push * Google Cloud Messaging most Google services, Remember The Milk, Songkick, Dropbox, IMDb, etc.

RSS in particular: my phone really doesn’t need to poll 60 different hosts. Google Reader is an incomplete solution, because it doesn’t understand private/authenticated feeds, but does show that an aggregation server can make this much less painful, for apps that can afford one. As well as the aggregation, this allows better update schedules: push anything important (replies/messages addressed specifically to me), use a slow inexact alarm to get the rest. More details here: Minimizing the Effect of Regular Updates. Many apps, individually, already do these things. The ones that don’t mostly should.

But I also want to aggregate things from a UI point of view. Strangely enough, I don’t actually like checking an ever-increasing number of apps/websites any more than my phone’s battery does - and I often have disconnected views of it on my phone versus other devices. My ideal is a single news stream: tweets, blog posts, news, the lot, viewable on the web (my own server) or Android, with the aforementioned sync strategy, including read/unread.

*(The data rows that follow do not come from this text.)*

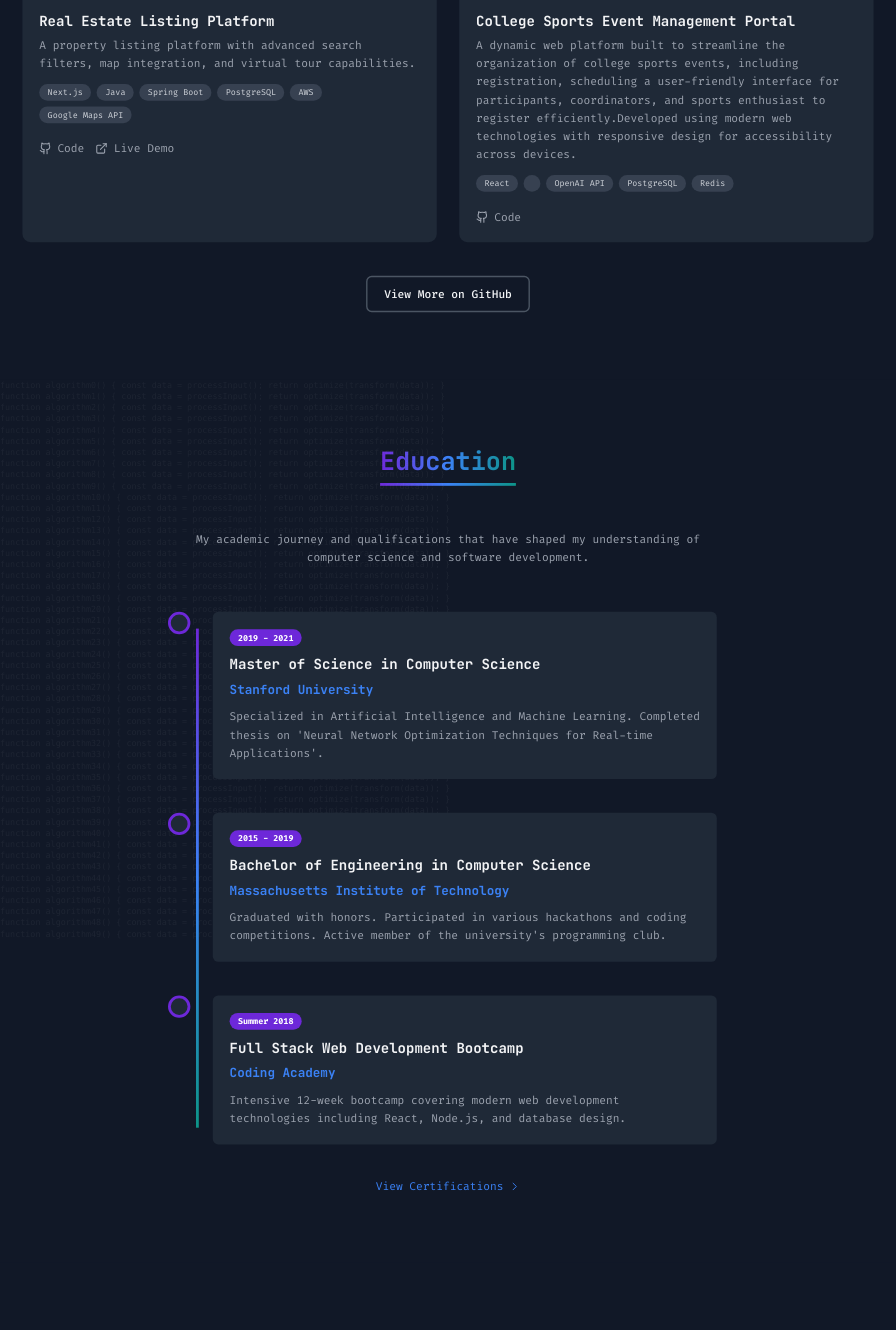
Repository: Saquib45/portfolio
Page: /
An editor plug-in stored every save of this project. The page is shown before and after the next save, followed by the edit.
The browser window is 1280 px wide. The pictures show the part of the page from y = 3520 to 5420 px (the page is 7712 px tall), at 70% of full size.
The project was rebuilt for these pictures with package versions that can differ from the ones it lists, and the page was loaded fresh each time. Also part of the build but not shown: vite.config.ts.

Above is the page before, as saved 2025-04-23 21:36:30.

After the next save:
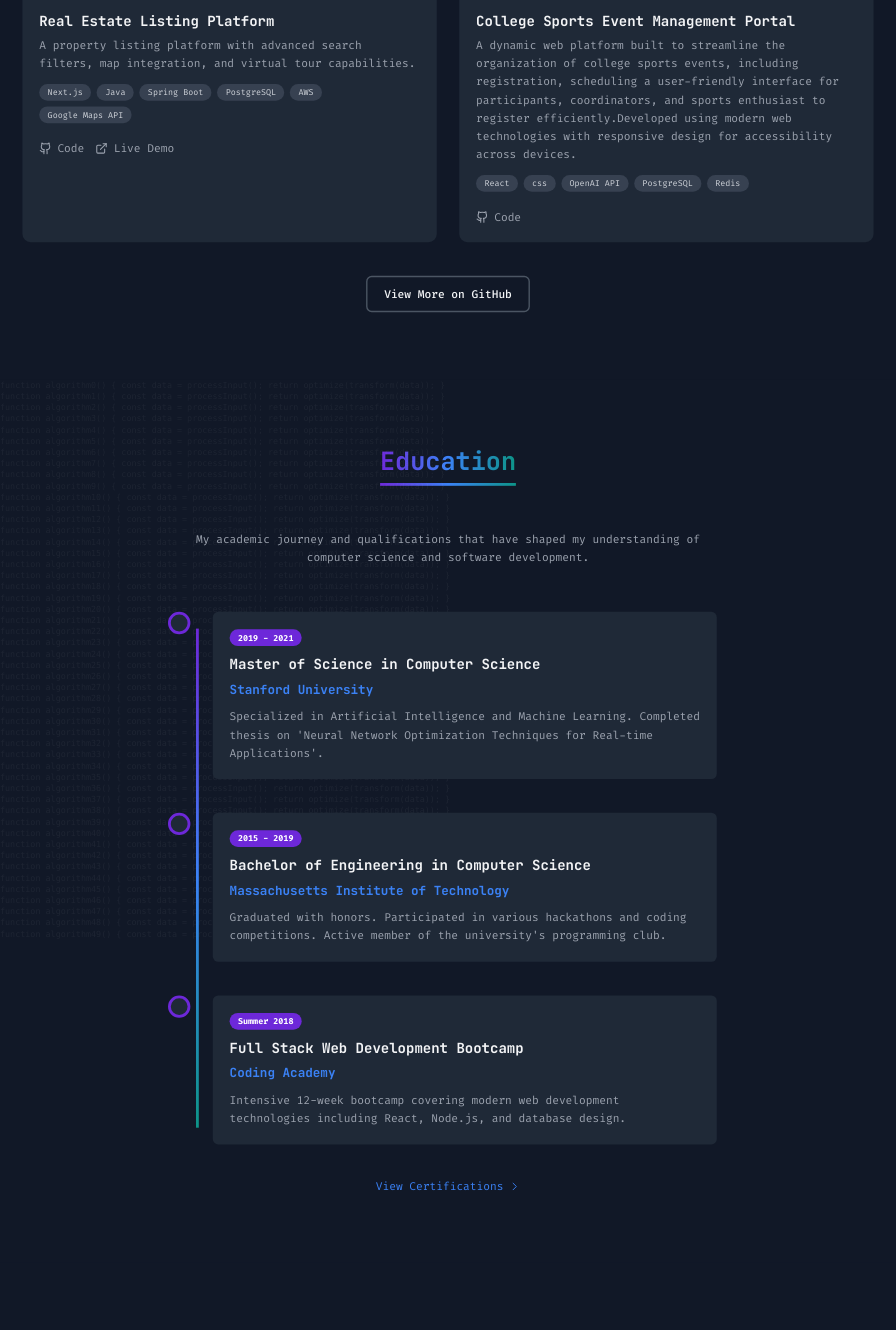
Saved 5 s later.
--- a/src/components/Projects.tsx
+++ b/src/components/Projects.tsx
@@ -71,7 +71,7 @@ const Projects: React.FC = () => {
       title: "College Sports Event Management Portal",
       description: "A dynamic web platform built to streamline the organization of college sports events, including registration, scheduling a user-friendly interface for participants, coordinators, and sports enthusiast to register efficiently.Developed using modern web technologies with responsive design for accessibility across devices.",
       image: "https://images.pexels.com/photos/5380642/pexels-photo-5380642.jpeg?auto=compress&cs=tinysrgb&w=1260&h=750&dpr=2",
-      technologies: ["React", "", "OpenAI API", "PostgreSQL", "Redis"],
+      technologies: ["React", "css", "OpenAI API", "PostgreSQL", "Redis"],
       githubUrl: "https://github.com",
     },
   ];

Android allows all this today, and the social stuff in 4.0.3 might be a good, well-integrated foundation, but it’s still intended only as a preview, not a replacement of a service’s own app. The spanners in the works are social sites who don’t like being aggregated, in particular Twitter and Facebook. Twitter is preparing to kill off “consumer”-facing clients, but, happily, many users seem prepared to move away from Twitter as a result. The less said about the better, but Tent looks interesting.

Facebook’s a harder problem: many of my friends rightly distrust all Facebook apps and opt out of the “platform”, meaning their posts can only be seen in the browser (or possibly Facebook’s own app, which I won’t install because it’ll run off home with my contacts database). Result: I reluctantly check the site occasionally because of people who post nowhere else, and will eventually get around to leaving when there are few enough such people. They don’t seem keen to move any time soon, and I can somewhat understand that, because there aren’t many good places to jump to. Most of the alternatives lack features, and all of them lack users (some of them deliberately exclude users - looking at you, G+/#nymwars).

For many people, they already have their single stream of everything. It’s called Facebook. And they don’t care that their posts are locked in. Yet. I can only hope that some other site gets popular enough that people are prepared to cross-post (Facebook, for the moment, remains receptive to importing content). Then, eventually, I no longer need to care about Facebook. The hard part, obviously, is for any other site to get popular enough.